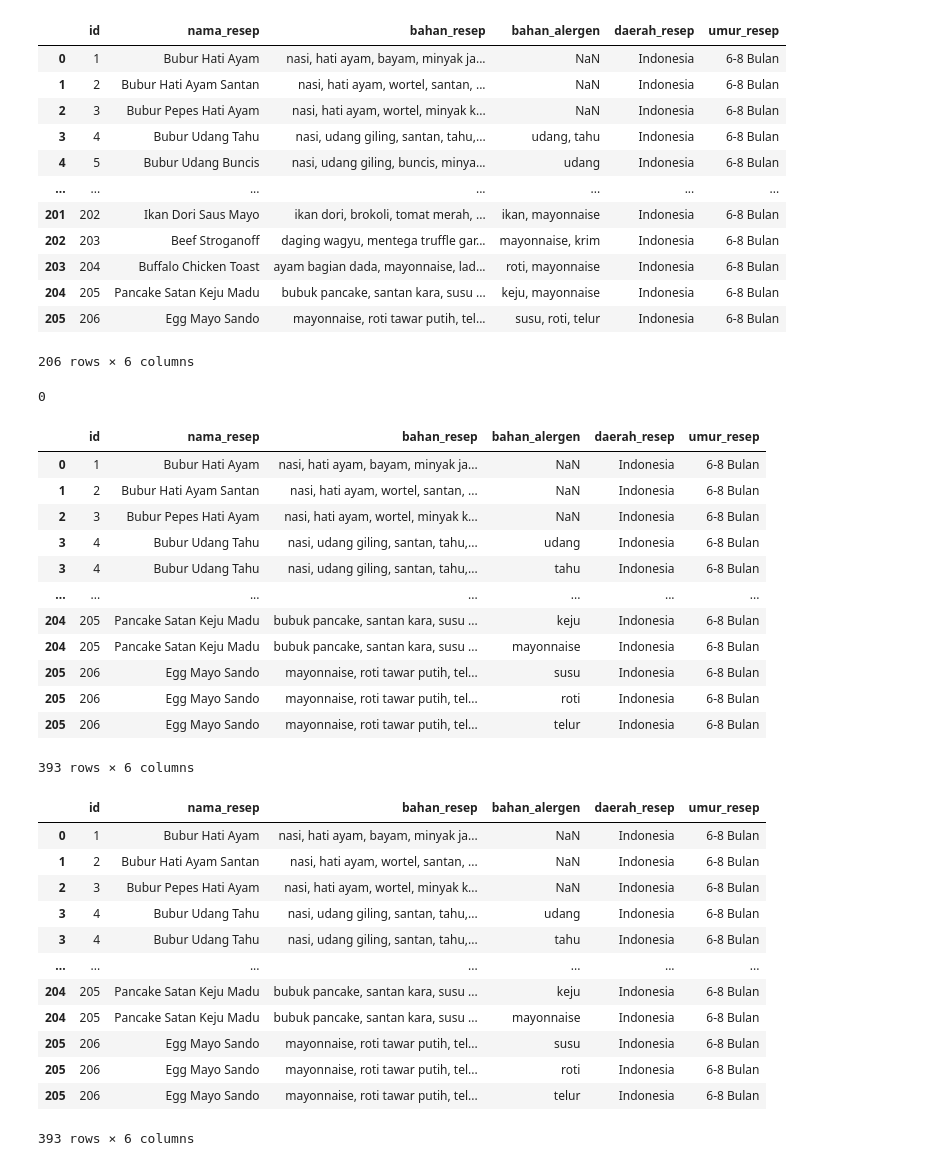
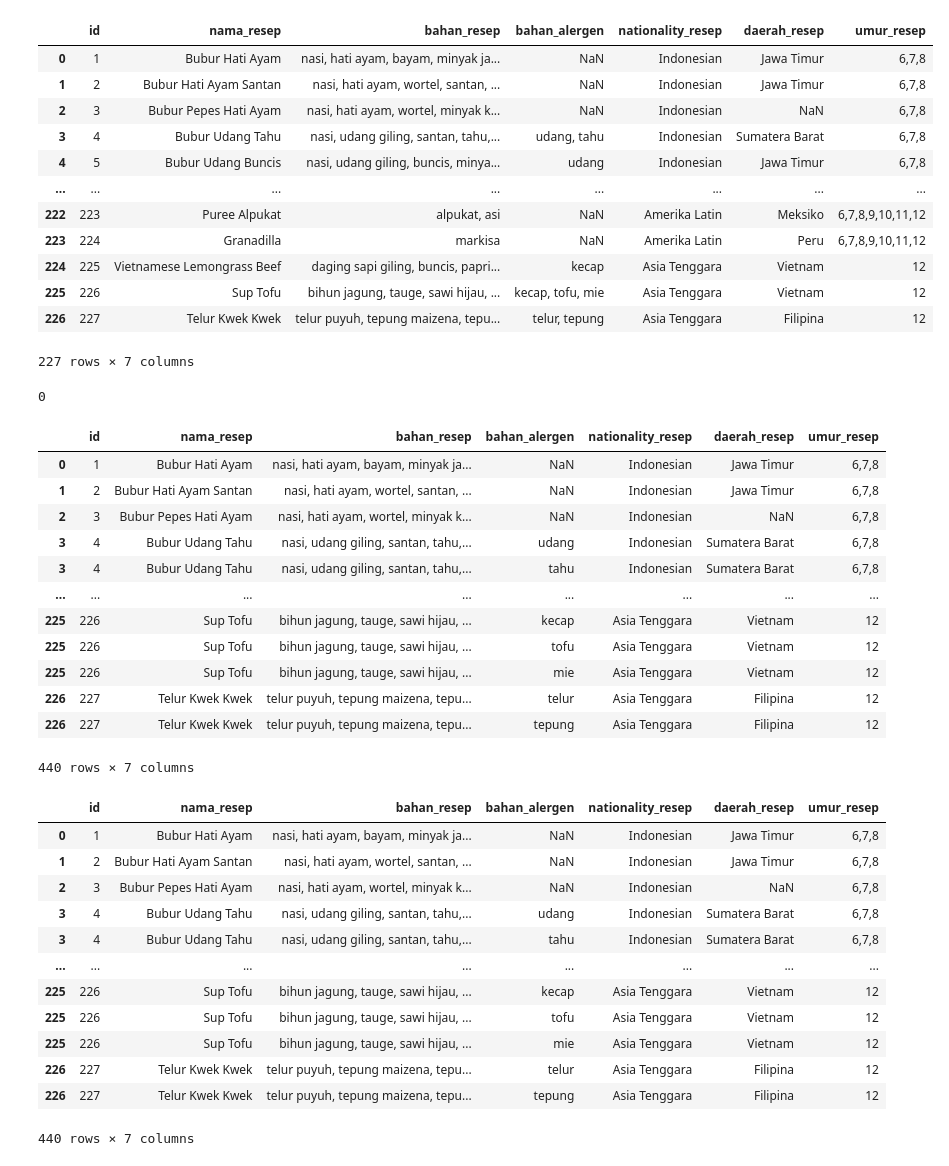
Before and after one commit to safaraz04/MPASI-Recommender-System, a Jupyter notebook: Model/Data Analysis.ipynb, the cells around one changed output. Saved outputs shown, nothing was run; the diff lists cells and outputs as text; code cells hidden in the pictures.

```diff
--- a/Model/Data Analysis.ipynb
+++ b/Model/Data Analysis.ipynb
@@ -4,22 +4,22 @@ import matplotlib.pyplot as plt
 import matplotlib.ticker as PercentFormatter
 import numpy as np
 # %%
-df = pd.read_excel("Concept_Data Resep.xlsx")
+df = pd.read_excel("Concept_Data Resep_Updated.xlsx")
 df
 # %% [output]
-|  | id | nama_resep | bahan_resep | bahan_alergen | daerah_resep | umur_resep |
-| 0 | 1 | Bubur Hati Ayam | nasi, hati ayam, bayam, minyak ja... | NaN | Indonesia | 6-8 Bulan |
-| 1 | 2 | Bubur Hati Ayam Santan | nasi, hati ayam, wortel, santan, ... | NaN | Indonesia | 6-8 Bulan |
-| 2 | 3 | Bubur Pepes Hati Ayam | nasi, hati ayam, wortel, minyak k... | NaN | Indonesia | 6-8 Bulan |
-| 3 | 4 | Bubur Udang Tahu | nasi, udang giling, santan, tahu,... | udang, tahu | Indonesia | 6-8 Bulan |
-| 4 | 5 | Bubur Udang Buncis | nasi, udang giling, buncis, minya... | udang | Indonesia | 6-8 Bulan |
-| ... | ... | ... | ... | ... | ... | ... |
-| 201 | 202 | Ikan Dori Saus Mayo | ikan dori, brokoli, tomat merah, ... | ikan, mayonnaise | Indonesia | 6-8 Bulan |
-| 202 | 203 | Beef Stroganoff | daging wagyu, mentega truffle gar... | mayonnaise, krim | Indonesia | 6-8 Bulan |
-| 203 | 204 | Buffalo Chicken Toast | ayam bagian dada, mayonnaise, lad... | roti, mayonnaise | Indonesia | 6-8 Bulan |
-| 204 | 205 | Pancake Satan Keju Madu | bubuk pancake, santan kara, susu ... | keju, mayonnaise | Indonesia | 6-8 Bulan |
-| 205 | 206 | Egg Mayo Sando | mayonnaise, roti tawar putih, tel... | susu, roti, telur | Indonesia | 6-8 Bulan |
+|  | id | nama_resep | bahan_resep | bahan_alergen | nationality_resep | daerah_resep | umur_resep |
+| 0 | 1 | Bubur Hati Ayam | nasi, hati ayam, bayam, minyak ja... | NaN | Indonesian | Jawa Timur | 6,7,8 |
+| 1 | 2 | Bubur Hati Ayam Santan | nasi, hati ayam, wortel, santan, ... | NaN | Indonesian | Jawa Timur | 6,7,8 |
+| 2 | 3 | Bubur Pepes Hati Ayam | nasi, hati ayam, wortel, minyak k... | NaN | Indonesian | NaN | 6,7,8 |
+| 3 | 4 | Bubur Udang Tahu | nasi, udang giling, santan, tahu,... | udang, tahu | Indonesian | Sumatera Barat | 6,7,8 |
+| 4 | 5 | Bubur Udang Buncis | nasi, udang giling, buncis, minya... | udang | Indonesian | Jawa Timur | 6,7,8 |
+| ... | ... | ... | ... | ... | ... | ... | ... |
+| 222 | 223 | Puree Alpukat | alpukat, asi | NaN | Amerika Latin | Meksiko | 6,7,8,9,10,11,12 |
+| 223 | 224 | Granadilla | markisa | NaN | Amerika Latin | Peru | 6,7,8,9,10,11,12 |
+| 224 | 225 | Vietnamese Lemongrass Beef | daging sapi giling, buncis, papri... | kecap | Asia Tenggara | Vietnam | 12 |
+| 225 | 226 | Sup Tofu | bihun jagung, tauge, sawi hijau, ... | kecap, tofu, mie | Asia Tenggara | Vietnam | 12 |
+| 226 | 227 | Telur Kwek Kwek | telur puyuh, tepung maizena, tepu... | telur, tepung | Asia Tenggara | Filipina | 12 |
-206 rows × 6 columns
+227 rows × 7 columns
 # %%
 df.duplicated().sum()
 # %% [output]
@@ -29,36 +29,36 @@ df['bahan_alergen'] = df['bahan_alergen'].str.split(',') #split alergi yg lebih
 df = df.explode('bahan_alergen') #new row untuk yg dipisah
 df
 # %% [output]
-|  | id | nama_resep | bahan_resep | bahan_alergen | daerah_resep | umur_resep |
-| 0 | 1 | Bubur Hati Ayam | nasi, hati ayam, bayam, minyak ja... | NaN | Indonesia | 6-8 Bulan |
-| 1 | 2 | Bubur Hati Ayam Santan | nasi, hati ayam, wortel, santan, ... | NaN | Indonesia | 6-8 Bulan |
-| 2 | 3 | Bubur Pepes Hati Ayam | nasi, hati ayam, wortel, minyak k... | NaN | Indonesia | 6-8 Bulan |
-| 3 | 4 | Bubur Udang Tahu | nasi, udang giling, santan, tahu,... | udang | Indonesia | 6-8 Bulan |
-| 3 | 4 | Bubur Udang Tahu | nasi, udang giling, santan, tahu,... | tahu | Indonesia | 6-8 Bulan |
-| ... | ... | ... | ... | ... | ... | ... |
-| 204 | 205 | Pancake Satan Keju Madu | bubuk pancake, santan kara, susu ... | keju | Indonesia | 6-8 Bulan |
-| 204 | 205 | Pancake Satan Keju Madu | bubuk pancake, santan kara, susu ... | mayonnaise | Indonesia | 6-8 Bulan |
-| 205 | 206 | Egg Mayo Sando | mayonnaise, roti tawar putih, tel... | susu | Indonesia | 6-8 Bulan |
-| 205 | 206 | Egg Mayo Sando | mayonnaise, roti tawar putih, tel... | roti | Indonesia | 6-8 Bulan |
-| 205 | 206 | Egg Mayo Sando | mayonnaise, roti tawar putih, tel... | telur | Indonesia | 6-8 Bulan |
+|  | id | nama_resep | bahan_resep | bahan_alergen | nationality_resep | daerah_resep | umur_resep |
+| 0 | 1 | Bubur Hati Ayam | nasi, hati ayam, bayam, minyak ja... | NaN | Indonesian | Jawa Timur | 6,7,8 |
+| 1 | 2 | Bubur Hati Ayam Santan | nasi, hati ayam, wortel, santan, ... | NaN | Indonesian | Jawa Timur | 6,7,8 |
+| 2 | 3 | Bubur Pepes Hati Ayam | nasi, hati ayam, wortel, minyak k... | NaN | Indonesian | NaN | 6,7,8 |
+| 3 | 4 | Bubur Udang Tahu | nasi, udang giling, santan, tahu,... | udang | Indonesian | Sumatera Barat | 6,7,8 |
+| 3 | 4 | Bubur Udang Tahu | nasi, udang giling, santan, tahu,... | tahu | Indonesian | Sumatera Barat | 6,7,8 |
+| ... | ... | ... | ... | ... | ... | ... | ... |
+| 225 | 226 | Sup Tofu | bihun jagung, tauge, sawi hijau, ... | kecap | Asia Tenggara | Vietnam | 12 |
+| 225 | 226 | Sup Tofu | bihun jagung, tauge, sawi hijau, ... | tofu | Asia Tenggara | Vietnam | 12 |
+| 225 | 226 | Sup Tofu | bihun jagung, tauge, sawi hijau, ... | mie | Asia Tenggara | Vietnam | 12 |
+| 226 | 227 | Telur Kwek Kwek | telur puyuh, tepung maizena, tepu... | telur | Asia Tenggara | Filipina | 12 |
+| 226 | 227 | Telur Kwek Kwek | telur puyuh, tepung maizena, tepu... | tepung | Asia Tenggara | Filipina | 12 |
-393 rows × 6 columns
+440 rows × 7 columns
 # %%
 df['bahan_alergen'] = df['bahan_alergen'].str.lstrip()
 df
 # %% [output]
-|  | id | nama_resep | bahan_resep | bahan_alergen | daerah_resep | umur_resep |
-| 0 | 1 | Bubur Hati Ayam | nasi, hati ayam, bayam, minyak ja... | NaN | Indonesia | 6-8 Bulan |
-| 1 | 2 | Bubur Hati Ayam Santan | nasi, hati ayam, wortel, santan, ... | NaN | Indonesia | 6-8 Bulan |
-| 2 | 3 | Bubur Pepes Hati Ayam | nasi, hati ayam, wortel, minyak k... | NaN | Indonesia | 6-8 Bulan |
-| 3 | 4 | Bubur Udang Tahu | nasi, udang giling, santan, tahu,... | udang | Indonesia | 6-8 Bulan |
-| 3 | 4 | Bubur Udang Tahu | nasi, udang giling, santan, tahu,... | tahu | Indonesia | 6-8 Bulan |
-| ... | ... | ... | ... | ... | ... | ... |
-| 204 | 205 | Pancake Satan Keju Madu | bubuk pancake, santan kara, susu ... | keju | Indonesia | 6-8 Bulan |
-| 204 | 205 | Pancake Satan Keju Madu | bubuk pancake, santan kara, susu ... | mayonnaise | Indonesia | 6-8 Bulan |
-| 205 | 206 | Egg Mayo Sando | mayonnaise, roti tawar putih, tel... | susu | Indonesia | 6-8 Bulan |
-| 205 | 206 | Egg Mayo Sando | mayonnaise, roti tawar putih, tel... | roti | Indonesia | 6-8 Bulan |
-| 205 | 206 | Egg Mayo Sando | mayonnaise, roti tawar putih, tel... | telur | Indonesia | 6-8 Bulan |
+|  | id | nama_resep | bahan_resep | bahan_alergen | nationality_resep | daerah_resep | umur_resep |
+| 0 | 1 | Bubur Hati Ayam | nasi, hati ayam, bayam, minyak ja... | NaN | Indonesian | Jawa Timur | 6,7,8 |
+| 1 | 2 | Bubur Hati Ayam Santan | nasi, hati ayam, wortel, santan, ... | NaN | Indonesian | Jawa Timur | 6,7,8 |
+| 2 | 3 | Bubur Pepes Hati Ayam | nasi, hati ayam, wortel, minyak k... | NaN | Indonesian | NaN | 6,7,8 |
+| 3 | 4 | Bubur Udang Tahu | nasi, udang giling, santan, tahu,... | udang | Indonesian | Sumatera Barat | 6,7,8 |
+| 3 | 4 | Bubur Udang Tahu | nasi, udang giling, santan, tahu,... | tahu | Indonesian | Sumatera Barat | 6,7,8 |
+| ... | ... | ... | ... | ... | ... | ... | ... |
+| 225 | 226 | Sup Tofu | bihun jagung, tauge, sawi hijau, ... | kecap | Asia Tenggara | Vietnam | 12 |
+| 225 | 226 | Sup Tofu | bihun jagung, tauge, sawi hijau, ... | tofu | Asia Tenggara | Vietnam | 12 |
+| 225 | 226 | Sup Tofu | bihun jagung, tauge, sawi hijau, ... | mie | Asia Tenggara | Vietnam | 12 |
+| 226 | 227 | Telur Kwek Kwek | telur puyuh, tepung maizena, tepu... | telur | Asia Tenggara | Filipina | 12 |
+| 226 | 227 | Telur Kwek Kwek | telur puyuh, tepung maizena, tepu... | tepung | Asia Tenggara | Filipina | 12 |
-393 rows × 6 columns
+440 rows × 7 columns
 # %%
 #export data
 df.to_csv('cleaned_data.csv', index=False)
```
Also changed, not shown: parts of 4 cells of this notebook, 14 other files.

- _The problem_
Your answer should be only the number of lines in the records that hold the word "kecap".

- _Answer space_
4